This Beatitude brings to mind a picture of an active intermediary between two people that are at enmity. Perhaps angry words had been spoken and there is tension in the air. Then another person who loves them both, takes the risk of causing a bigger blow up, reaching out to pursue peace and reconciliation between them. He helps them see how they have hurt each other and encourages each of them to take responsibility for their own mistakes. Furthermore, he pleads with them to ask forgiveness and give forgiveness. He is a peacemaker.
Peacemakers are courageous because they cannot stand at the sidelines and watch people they love hurt each other. They have to take action—bold loving action—to intervene and keep the situation from escalating into evil bitterness. They run the risk of being misunderstood, being seen as judgmental, and of causing more pain. But they see the greater risks at stake: broken relationships.

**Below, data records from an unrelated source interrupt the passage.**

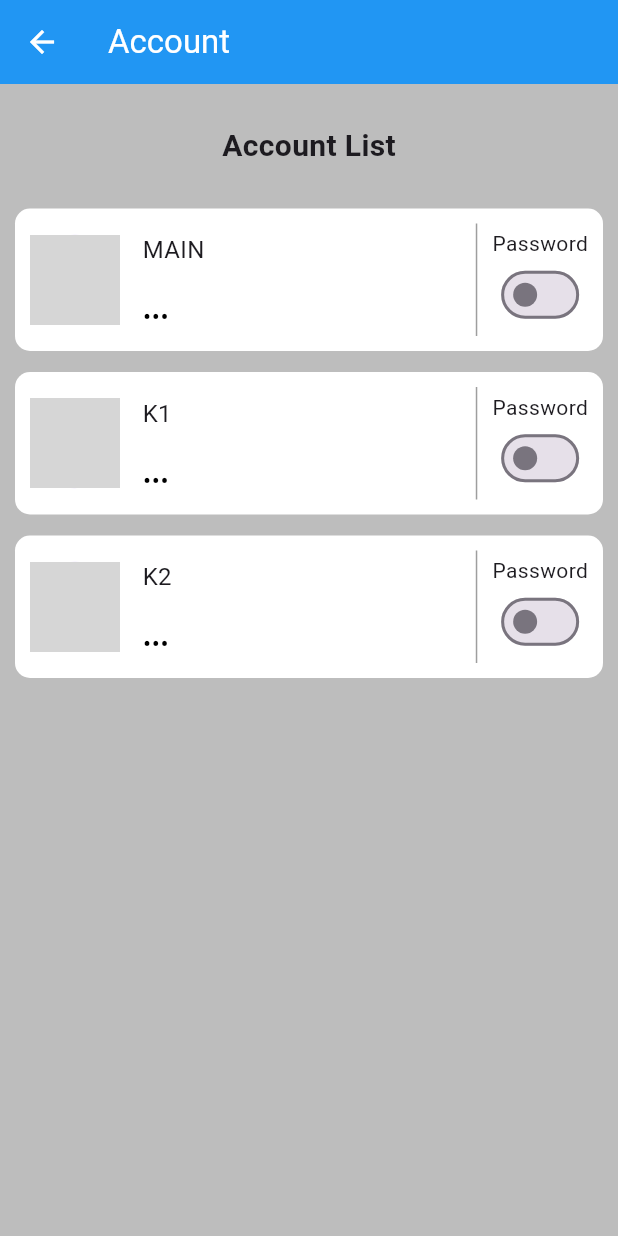
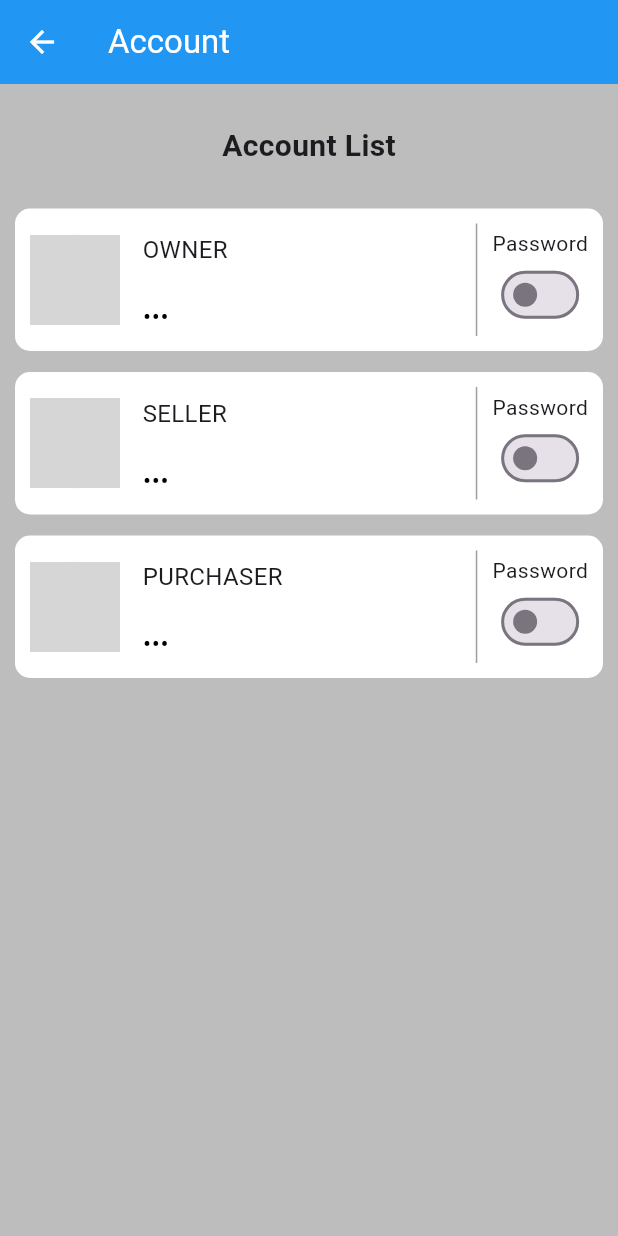
Before and after one commit to Delwinnn/Flutter-Normal, a Flutter app: the AccountView screen opened directly, on a phone screen of 412 x 824 dp. Run offline on Flutter 3.47's test engine with Material 3 defaults, Android fonts, the phone set to English and light mode, and no system bars; network calls fail; grey boxes are pictures that could not be loaded.

Commit message:
ganti nama function

```diff
--- a/lib/AddTransactionPage.dart
+++ b/lib/AddTransactionPage.dart
@@ -408,7 +408,7 @@ class _AddTransactionState extends State<AddTransaction> {
                         onPressed: () {
                           setState(() {
                             List alldata = [DateFormat("dd-MM-yyyy").format(date),name.text,ordered,total,jenis];
-                            Provider.of<ProviderGudang>(context,listen: false).addPurchase(alldata,context);
+                            Provider.of<ProviderGudang>(context,listen: false).addTransaction(alldata,context);
                           });
                         },
                         style: ElevatedButton.styleFrom(
--- a/lib/component/data.dart
+++ b/lib/component/data.dart
@@ -30,7 +30,7 @@ class ProviderGudang extends ChangeNotifier{
     usinguser: "",
     key: "Hello",
     user: [
-      ["MAIN","K1","K2"],
+      ["OWNER","SELLER","PURCHASER"],
       ["+62","123","456"],
        [
         "https://encrypted-tbn0.gstatic.com/images?q=tbn:ANd9GcTIgp6aJcoa9_mornRyWV1vDfEVlkN9mPImV4x-uz1XYQ&s",
@@ -50,32 +50,32 @@ class ProviderGudang extends ChangeNotifier{
     ],
     salescode: 3,
     sales: [
-      ["S000001","05-03-2024","Jokiiii","K1",
+      ["S000001","05-03-2024","Jokiiii","SELLER",
       [["https://down-id.img.susercontent.com/file/id-11134207-7r992-lsct022cl52179","EKL Hanger Baju Merah",22000,70],
       ["https://down-id.img.susercontent.com/file/id-11134207-7r992-lsct022cjqhl13","EKL Ember Cor Plastik Hijau",15000,50]],
       2290000],
-      ["S000002","10-03-2024","Bobyyyy","K2",
+      ["S000002","10-03-2024","Bobyyyy","SELLER",
       [["https://down-id.img.susercontent.com/file/id-11134207-7r98z-lti1e8325da029","OllO Keran Air Putar PVC Premium ukuran 1/2",30000,50],
       ["https://down-id.img.susercontent.com/file/id-11134207-7r98y-lthnk07b51xe03","OllO Keran Air PVC Premium Ukuran 1/2",30000,100]],
       4500000],
-      ["S000003","20-03-2024","Pinyyyy","K2",
+      ["S000003","20-03-2024","Pinyyyy","OWNER",
       [["https://down-id.img.susercontent.com/file/id-11134207-7r98u-lt7kukaiu8ue77","Raskam Plastik PVC EKL Premium Quality",60000,80],
       ["https://down-id.img.susercontent.com/file/id-11134207-7r98r-lsct022cibx568","EKL Gantungan Baju Lidi Plastik",18000,70],],
       6060000],
     ],
     purchasecode: 3,
     purchase: [
-      ["P000001","05-03-2024","Budiiiii","K2",
+      ["P000001","05-03-2024","Budiiiii","PURCHASER",
       [["https://down-id.img.susercontent.com/file/id-11134207-7r992-lsct022cl52179","EKL Hanger Baju Merah",15000,300],
       ["https://down-id.img.susercontent.com/file/id-11134207-7r992-lsct022cjqhl13","EKL Ember Cor Plastik Hijau",15000,300],
       ["https://down-id.img.susercontent.com/file/id-11134207-7r98r-lsct022cibx568","EKL Gantungan Baju Lidi Plastik",12000,300]],
       12600000],
-      ["P000002","09-03-2024","Andiiiii","K1",
+      ["P000002","09-03-2024","Andiiiii","OWNER",
       [["https://down-id.img.susercontent.com/file/id-11134207-7r98v-lsct022cgxmu09","EKL Baskom Plastik 042 Ukuran Sedang",30000,300],
       ["https://down-id.img.susercontent.com/file/id-11134207-7r98u-lt7kukaiu8ue77","Raskam Plastik PVC EKL Premium Quality",35000,300],
       ["https://down-id.img.susercontent.com/file/id-11134207-7r990-lsct022cny6xe5","EKL Baskom Plastik 783 Ukuran Besar",45000,300]],
       33000000],
-      ["P000003","11-03-2024","Rianaaaa","K2",
+      ["P000003","11-03-2024","Rianaaaa","PURCHASER",
       [["https://down-id.img.susercontent.com/file/id-11134207-7r98y-lthnk07b51xe03","OllO Keran Air PVC Premium Ukuran 1/2",25000,300],
       ["https://down-id.img.susercontent.com/file/id-11134207-7r98z-lti1e8325da029","OllO Keran Air Putar PVC Premium ukuran 1/2",25000,300]],
       15000000],
@@ -173,8 +173,7 @@ void updatePassword(String username, String oldPassword, String newPassword) {
     notifyListeners();
   }
 
-  void addPurchase(List dataorder, BuildContext context) {
-
+  void addTransaction(List dataorder, BuildContext context) {
     if (dataorder[2].length==0) {
       showDialog(
         context: context,
@@ -237,11 +236,6 @@ void updatePassword(String username, String oldPassword, String newPassword) {
     }
     notifyListeners();
   }
-
-  void addSales(List x) {
-    Gudang.sales.add(x);
-    notifyListeners();
-  }
 }
 
 List<dynamic> listfitur = [[
```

Peacemakers are blessed—happy and contented—because they are aware of how lost and without hope they were before God lavishly forgave them. They are grateful for the peace made possible by the infinitely valuable sacrifice of Jesus. They are willing to make sacrifices themselves to heal relationships—and they are blessed.